I understand the temptation to deal now. Leonard is a franchise-changing player himself, and his presence would instantly close the gap with the Warriors. But if L.A. plays its cards perfectly and resists unloading Ingram or Ball in a deal for Leonard now, the team could end up with a core of LeBron, Kawhi, Ingram, and Ball next summer, with secondary pieces like Kyle Kuzma and veteran free agents riding the coattails of a LeBron-led team. Dealing for Leonard makes perfect sense to maximize their years with James, but not if it’s a total overpay. If the Lakers take a power-play route, they can give LeBron something he has never had in his career: a contender that’s built to last.

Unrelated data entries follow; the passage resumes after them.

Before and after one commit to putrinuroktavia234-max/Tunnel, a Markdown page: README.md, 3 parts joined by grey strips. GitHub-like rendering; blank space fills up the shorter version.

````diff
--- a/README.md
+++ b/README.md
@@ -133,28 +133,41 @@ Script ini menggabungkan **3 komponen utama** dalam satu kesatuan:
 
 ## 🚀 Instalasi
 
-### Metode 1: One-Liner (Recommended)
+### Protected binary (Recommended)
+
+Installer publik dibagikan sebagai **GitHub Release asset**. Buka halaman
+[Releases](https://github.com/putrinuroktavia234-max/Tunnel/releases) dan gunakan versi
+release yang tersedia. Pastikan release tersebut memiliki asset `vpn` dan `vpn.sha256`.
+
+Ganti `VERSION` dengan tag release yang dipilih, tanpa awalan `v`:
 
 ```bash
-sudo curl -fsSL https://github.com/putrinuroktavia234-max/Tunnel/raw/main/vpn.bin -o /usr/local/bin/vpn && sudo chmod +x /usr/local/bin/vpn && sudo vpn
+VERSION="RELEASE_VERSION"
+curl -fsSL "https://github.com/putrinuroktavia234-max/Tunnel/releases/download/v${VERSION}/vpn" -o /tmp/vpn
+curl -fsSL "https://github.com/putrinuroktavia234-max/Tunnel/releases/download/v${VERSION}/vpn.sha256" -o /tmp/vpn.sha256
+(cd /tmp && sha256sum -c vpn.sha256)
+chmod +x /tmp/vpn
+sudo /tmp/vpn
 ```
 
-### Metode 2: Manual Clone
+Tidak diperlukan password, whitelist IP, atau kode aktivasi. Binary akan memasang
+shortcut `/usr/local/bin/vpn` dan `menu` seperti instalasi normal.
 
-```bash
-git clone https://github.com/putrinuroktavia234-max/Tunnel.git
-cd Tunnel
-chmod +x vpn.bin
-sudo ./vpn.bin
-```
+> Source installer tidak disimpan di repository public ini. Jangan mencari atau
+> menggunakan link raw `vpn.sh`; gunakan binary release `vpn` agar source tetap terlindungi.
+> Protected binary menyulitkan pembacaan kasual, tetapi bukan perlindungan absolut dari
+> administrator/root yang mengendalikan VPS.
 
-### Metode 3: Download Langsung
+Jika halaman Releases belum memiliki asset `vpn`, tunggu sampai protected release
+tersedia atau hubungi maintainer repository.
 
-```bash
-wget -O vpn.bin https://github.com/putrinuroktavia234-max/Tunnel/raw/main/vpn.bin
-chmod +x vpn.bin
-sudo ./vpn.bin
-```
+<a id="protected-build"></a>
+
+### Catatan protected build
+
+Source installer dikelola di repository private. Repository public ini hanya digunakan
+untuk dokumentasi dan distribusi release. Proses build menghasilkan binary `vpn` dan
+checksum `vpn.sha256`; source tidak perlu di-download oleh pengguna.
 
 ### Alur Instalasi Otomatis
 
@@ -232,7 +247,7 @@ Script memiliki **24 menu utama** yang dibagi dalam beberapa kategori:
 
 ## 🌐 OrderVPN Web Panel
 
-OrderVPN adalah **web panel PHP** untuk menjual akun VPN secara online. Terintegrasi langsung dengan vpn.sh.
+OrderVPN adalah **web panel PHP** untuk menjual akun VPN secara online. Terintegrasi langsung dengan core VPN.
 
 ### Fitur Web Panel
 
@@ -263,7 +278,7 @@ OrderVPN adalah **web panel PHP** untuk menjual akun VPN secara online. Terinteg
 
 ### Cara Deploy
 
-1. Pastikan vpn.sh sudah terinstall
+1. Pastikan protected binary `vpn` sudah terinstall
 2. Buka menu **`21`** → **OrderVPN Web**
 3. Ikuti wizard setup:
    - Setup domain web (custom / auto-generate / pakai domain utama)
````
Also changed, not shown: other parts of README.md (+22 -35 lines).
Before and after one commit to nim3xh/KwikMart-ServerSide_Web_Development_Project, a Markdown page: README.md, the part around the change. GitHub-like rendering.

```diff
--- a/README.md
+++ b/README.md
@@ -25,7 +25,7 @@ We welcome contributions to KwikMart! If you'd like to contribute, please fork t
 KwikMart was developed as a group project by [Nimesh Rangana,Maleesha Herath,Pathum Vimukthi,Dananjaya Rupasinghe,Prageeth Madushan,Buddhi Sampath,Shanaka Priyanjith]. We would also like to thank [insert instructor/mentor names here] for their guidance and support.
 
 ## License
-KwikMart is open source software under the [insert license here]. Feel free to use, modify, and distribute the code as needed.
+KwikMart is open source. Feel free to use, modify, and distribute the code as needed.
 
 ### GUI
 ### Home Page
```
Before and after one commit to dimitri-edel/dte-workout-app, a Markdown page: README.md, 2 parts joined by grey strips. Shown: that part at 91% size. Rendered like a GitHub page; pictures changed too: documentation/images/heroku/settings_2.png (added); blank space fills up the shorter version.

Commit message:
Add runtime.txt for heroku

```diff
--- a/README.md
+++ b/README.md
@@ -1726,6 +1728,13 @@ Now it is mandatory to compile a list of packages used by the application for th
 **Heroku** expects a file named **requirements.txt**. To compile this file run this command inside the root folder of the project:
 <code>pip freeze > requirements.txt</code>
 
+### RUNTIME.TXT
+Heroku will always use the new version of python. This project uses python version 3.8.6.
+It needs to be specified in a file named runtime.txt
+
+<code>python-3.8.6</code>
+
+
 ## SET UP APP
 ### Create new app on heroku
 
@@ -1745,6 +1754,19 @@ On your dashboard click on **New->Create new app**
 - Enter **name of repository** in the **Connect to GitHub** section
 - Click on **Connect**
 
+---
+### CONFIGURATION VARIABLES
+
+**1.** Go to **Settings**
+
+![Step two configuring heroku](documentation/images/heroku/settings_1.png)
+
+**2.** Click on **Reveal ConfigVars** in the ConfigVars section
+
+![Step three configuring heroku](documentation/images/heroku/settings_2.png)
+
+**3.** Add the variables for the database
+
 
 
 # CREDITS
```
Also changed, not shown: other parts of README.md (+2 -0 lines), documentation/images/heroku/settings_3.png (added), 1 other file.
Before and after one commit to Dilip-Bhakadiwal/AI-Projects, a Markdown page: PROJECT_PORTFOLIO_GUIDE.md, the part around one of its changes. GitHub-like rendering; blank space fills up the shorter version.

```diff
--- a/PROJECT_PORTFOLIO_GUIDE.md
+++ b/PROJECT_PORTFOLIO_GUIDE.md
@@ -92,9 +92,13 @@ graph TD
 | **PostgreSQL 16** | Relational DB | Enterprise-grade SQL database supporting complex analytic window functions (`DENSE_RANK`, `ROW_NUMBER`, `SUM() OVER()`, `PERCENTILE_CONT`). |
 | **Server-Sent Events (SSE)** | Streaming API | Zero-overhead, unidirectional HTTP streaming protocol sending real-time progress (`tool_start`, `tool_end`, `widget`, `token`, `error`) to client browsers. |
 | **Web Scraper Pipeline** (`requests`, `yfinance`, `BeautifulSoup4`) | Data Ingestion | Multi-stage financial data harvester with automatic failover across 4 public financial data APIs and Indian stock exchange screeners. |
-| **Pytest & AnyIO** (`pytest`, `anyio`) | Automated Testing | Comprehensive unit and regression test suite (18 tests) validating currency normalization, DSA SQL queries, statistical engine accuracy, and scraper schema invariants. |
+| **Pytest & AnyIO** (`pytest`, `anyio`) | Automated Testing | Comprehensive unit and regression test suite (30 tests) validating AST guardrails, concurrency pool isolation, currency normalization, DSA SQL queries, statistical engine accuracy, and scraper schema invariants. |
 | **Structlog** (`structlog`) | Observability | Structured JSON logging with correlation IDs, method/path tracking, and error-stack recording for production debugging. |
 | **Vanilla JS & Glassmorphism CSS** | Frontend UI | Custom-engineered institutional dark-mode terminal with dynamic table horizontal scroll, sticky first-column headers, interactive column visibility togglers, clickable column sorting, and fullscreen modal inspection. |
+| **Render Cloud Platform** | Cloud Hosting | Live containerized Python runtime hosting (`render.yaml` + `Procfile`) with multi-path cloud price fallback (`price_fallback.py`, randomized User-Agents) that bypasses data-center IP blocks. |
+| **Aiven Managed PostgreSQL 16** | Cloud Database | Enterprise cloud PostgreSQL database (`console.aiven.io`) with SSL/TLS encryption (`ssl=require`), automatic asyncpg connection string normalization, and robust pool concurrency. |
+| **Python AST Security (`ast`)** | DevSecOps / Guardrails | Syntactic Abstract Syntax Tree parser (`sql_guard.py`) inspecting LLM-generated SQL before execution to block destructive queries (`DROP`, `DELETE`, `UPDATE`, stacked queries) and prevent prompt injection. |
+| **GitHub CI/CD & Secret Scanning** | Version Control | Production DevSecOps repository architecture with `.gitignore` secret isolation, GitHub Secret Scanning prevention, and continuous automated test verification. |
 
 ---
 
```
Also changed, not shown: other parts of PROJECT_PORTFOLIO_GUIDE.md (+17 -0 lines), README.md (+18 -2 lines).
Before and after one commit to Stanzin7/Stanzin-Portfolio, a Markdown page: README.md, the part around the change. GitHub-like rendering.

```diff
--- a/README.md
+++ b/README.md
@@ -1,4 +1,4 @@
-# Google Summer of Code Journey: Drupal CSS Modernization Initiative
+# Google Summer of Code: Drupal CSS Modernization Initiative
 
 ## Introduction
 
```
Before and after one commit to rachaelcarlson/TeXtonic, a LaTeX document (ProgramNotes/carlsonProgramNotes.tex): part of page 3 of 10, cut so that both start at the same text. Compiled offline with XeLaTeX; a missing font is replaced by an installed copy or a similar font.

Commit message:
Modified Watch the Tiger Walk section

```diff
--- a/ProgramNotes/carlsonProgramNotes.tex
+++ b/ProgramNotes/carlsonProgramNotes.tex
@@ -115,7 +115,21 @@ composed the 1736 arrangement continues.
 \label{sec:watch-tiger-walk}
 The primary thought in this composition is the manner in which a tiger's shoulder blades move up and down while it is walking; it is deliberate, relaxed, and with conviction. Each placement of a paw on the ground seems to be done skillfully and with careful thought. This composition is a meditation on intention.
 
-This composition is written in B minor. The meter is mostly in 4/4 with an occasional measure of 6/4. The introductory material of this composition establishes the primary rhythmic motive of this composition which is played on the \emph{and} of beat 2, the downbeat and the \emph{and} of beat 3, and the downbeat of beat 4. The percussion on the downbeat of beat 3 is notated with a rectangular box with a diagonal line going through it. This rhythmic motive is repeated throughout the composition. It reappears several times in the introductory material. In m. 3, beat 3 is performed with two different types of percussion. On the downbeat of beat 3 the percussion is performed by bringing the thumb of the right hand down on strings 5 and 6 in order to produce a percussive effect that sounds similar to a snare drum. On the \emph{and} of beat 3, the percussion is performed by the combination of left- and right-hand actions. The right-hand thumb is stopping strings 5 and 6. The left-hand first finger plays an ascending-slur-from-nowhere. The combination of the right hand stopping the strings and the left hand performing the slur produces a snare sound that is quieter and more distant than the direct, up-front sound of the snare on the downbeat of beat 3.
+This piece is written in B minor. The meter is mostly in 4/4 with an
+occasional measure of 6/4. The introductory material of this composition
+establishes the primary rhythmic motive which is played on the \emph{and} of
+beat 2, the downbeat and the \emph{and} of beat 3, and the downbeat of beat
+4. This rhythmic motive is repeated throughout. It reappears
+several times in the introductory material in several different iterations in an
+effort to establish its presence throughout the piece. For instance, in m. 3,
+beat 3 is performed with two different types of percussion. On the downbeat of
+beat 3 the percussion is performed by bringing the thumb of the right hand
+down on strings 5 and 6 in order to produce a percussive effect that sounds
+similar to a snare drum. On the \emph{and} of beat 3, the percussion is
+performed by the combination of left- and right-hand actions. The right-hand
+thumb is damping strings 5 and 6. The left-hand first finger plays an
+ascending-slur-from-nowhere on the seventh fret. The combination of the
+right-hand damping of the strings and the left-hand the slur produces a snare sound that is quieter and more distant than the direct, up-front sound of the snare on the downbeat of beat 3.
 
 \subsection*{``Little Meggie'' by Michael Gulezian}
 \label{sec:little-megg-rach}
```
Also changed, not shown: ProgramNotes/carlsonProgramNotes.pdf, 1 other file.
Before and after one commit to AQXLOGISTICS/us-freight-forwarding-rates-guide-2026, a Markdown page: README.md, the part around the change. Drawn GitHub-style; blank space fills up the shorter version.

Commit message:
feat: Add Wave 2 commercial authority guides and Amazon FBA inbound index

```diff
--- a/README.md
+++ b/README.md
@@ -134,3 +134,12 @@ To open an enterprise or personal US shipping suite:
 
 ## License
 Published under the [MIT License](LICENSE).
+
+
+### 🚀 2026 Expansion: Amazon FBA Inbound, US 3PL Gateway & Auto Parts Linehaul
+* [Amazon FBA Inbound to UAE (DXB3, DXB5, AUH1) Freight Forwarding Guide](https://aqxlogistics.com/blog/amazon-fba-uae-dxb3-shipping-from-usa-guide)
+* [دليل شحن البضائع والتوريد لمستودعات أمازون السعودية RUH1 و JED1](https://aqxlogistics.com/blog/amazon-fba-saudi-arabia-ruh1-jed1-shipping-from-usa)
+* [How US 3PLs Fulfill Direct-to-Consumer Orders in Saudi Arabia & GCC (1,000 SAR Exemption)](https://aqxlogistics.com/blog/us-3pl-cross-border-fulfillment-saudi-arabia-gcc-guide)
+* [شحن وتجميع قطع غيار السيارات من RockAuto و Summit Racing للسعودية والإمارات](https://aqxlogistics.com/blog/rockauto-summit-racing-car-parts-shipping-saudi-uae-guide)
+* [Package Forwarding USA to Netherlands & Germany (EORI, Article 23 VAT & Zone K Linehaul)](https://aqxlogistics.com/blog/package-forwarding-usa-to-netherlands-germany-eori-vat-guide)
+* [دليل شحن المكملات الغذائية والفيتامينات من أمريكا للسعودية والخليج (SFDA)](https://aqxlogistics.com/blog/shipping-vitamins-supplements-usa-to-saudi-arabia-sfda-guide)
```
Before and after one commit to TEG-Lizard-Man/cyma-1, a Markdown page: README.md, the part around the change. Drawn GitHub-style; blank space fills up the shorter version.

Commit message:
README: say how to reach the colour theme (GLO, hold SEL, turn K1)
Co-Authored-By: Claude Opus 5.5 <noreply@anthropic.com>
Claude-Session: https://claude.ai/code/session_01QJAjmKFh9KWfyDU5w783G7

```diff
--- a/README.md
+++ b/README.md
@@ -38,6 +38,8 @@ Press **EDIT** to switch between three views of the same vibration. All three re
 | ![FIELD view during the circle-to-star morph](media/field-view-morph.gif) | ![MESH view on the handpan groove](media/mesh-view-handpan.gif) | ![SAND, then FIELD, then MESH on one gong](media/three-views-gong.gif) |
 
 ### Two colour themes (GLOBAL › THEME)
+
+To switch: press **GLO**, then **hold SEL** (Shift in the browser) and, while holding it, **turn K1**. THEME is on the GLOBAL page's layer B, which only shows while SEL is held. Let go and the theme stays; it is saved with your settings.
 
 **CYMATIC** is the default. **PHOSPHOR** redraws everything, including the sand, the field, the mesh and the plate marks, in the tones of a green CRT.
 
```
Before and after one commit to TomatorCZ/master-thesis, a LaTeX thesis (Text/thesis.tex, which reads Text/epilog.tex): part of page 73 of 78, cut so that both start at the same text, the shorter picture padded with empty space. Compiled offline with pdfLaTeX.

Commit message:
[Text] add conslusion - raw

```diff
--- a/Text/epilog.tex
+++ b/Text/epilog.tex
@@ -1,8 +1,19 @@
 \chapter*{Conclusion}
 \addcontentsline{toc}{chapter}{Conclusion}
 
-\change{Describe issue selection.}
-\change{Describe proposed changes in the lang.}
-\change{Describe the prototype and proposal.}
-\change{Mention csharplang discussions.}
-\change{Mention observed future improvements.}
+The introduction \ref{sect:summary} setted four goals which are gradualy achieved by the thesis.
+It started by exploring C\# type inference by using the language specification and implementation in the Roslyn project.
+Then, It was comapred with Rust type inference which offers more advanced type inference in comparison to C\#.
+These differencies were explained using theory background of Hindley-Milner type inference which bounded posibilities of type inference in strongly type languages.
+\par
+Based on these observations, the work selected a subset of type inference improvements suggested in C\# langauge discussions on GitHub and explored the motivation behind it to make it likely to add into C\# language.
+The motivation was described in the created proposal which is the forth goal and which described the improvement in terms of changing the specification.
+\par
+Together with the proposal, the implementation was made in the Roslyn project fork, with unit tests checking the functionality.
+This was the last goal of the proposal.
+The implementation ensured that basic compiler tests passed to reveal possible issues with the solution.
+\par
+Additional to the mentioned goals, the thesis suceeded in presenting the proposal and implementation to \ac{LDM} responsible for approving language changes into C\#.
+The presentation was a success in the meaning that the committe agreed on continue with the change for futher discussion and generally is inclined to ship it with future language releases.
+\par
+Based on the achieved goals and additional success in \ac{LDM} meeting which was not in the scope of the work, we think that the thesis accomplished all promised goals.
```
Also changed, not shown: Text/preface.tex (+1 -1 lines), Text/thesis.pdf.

James has changed basketball several times over in the ways he’s reshaped free agency. Over the past few years, he’s done so by signing short-term contracts that enabled him to retain year-to-year control over his destiny, and we’ve seen the influence in the decision-making of a number of stars since. LeBron’s move to the West tilts the NBA landscape like a seesaw. The Eastern Conference has been unchained. The Celtics and Sixers will have an easier path to the NBA Finals for years to come; Giannis Antetokounmpo could lead the Bucks to the promised land; the Raptors (and Dwane Casey), meanwhile, are thinking his decision came one year too late. And now the Western Conference is more loaded than ever. The cloud James hung over the Eastern Conference this decade will now be felt on every team in the West. Teams on the playoff bubble like the Nuggets, Timberwolves, and Clippers have to be sulking, and suddenly the Rockets, the only worthy opponent the Warriors faced last season, have company.

But the Warriors are still gatekeepers of the West—and the league as a whole. They should be considered favorites even if the Lakers land Leonard. This reality has fans wondering why James would go West when the Sixers presented a better team and an easier Finals path. Aside from the fact this decision has to do with more than just basketball, it’s worth considering that James has taken the opposite path of Kevin Durant, who took an easy route in signing with a 73-win team that nearly beat the Cavaliers in 2016.

James is going to a young, raw roster that hasn’t made the playoffs for five seasons. If James brings the Lakers back and starts a new era of glory days in Los Angeles, it’s another notch in his column for the GOAT argument. If LeBron wins a title or titles in Los Angeles, it’d mean that his team toppled the so-called inevitable Warriors dynasty in the most loaded conference in league history and then took down a formidable opponent in the East: Likely either the young, hungry Sixers or a Celtics team helmed by his former teammate in Kyrie Irving. The first major arc of LeBron’s career was defined by his losses to the Boston Celtics; over the years he’s reversed his fate against the storied franchise completely. Now, he has the chance to end his career as part of a greater chapter of the league’s most historic rivalry.

The Lakers ultimately provide LeBron with a world of upside: the chance to win another title with his third team in a new conference in a new era while guiding the most popular basketball franchise in the world back to the top of the league. L.A.’s implications on LeBron’s legacy far exceeds anything else he would have achieved in any other city. LeBron won’t catch the ghost he’s chasing without taking a risk. This is it.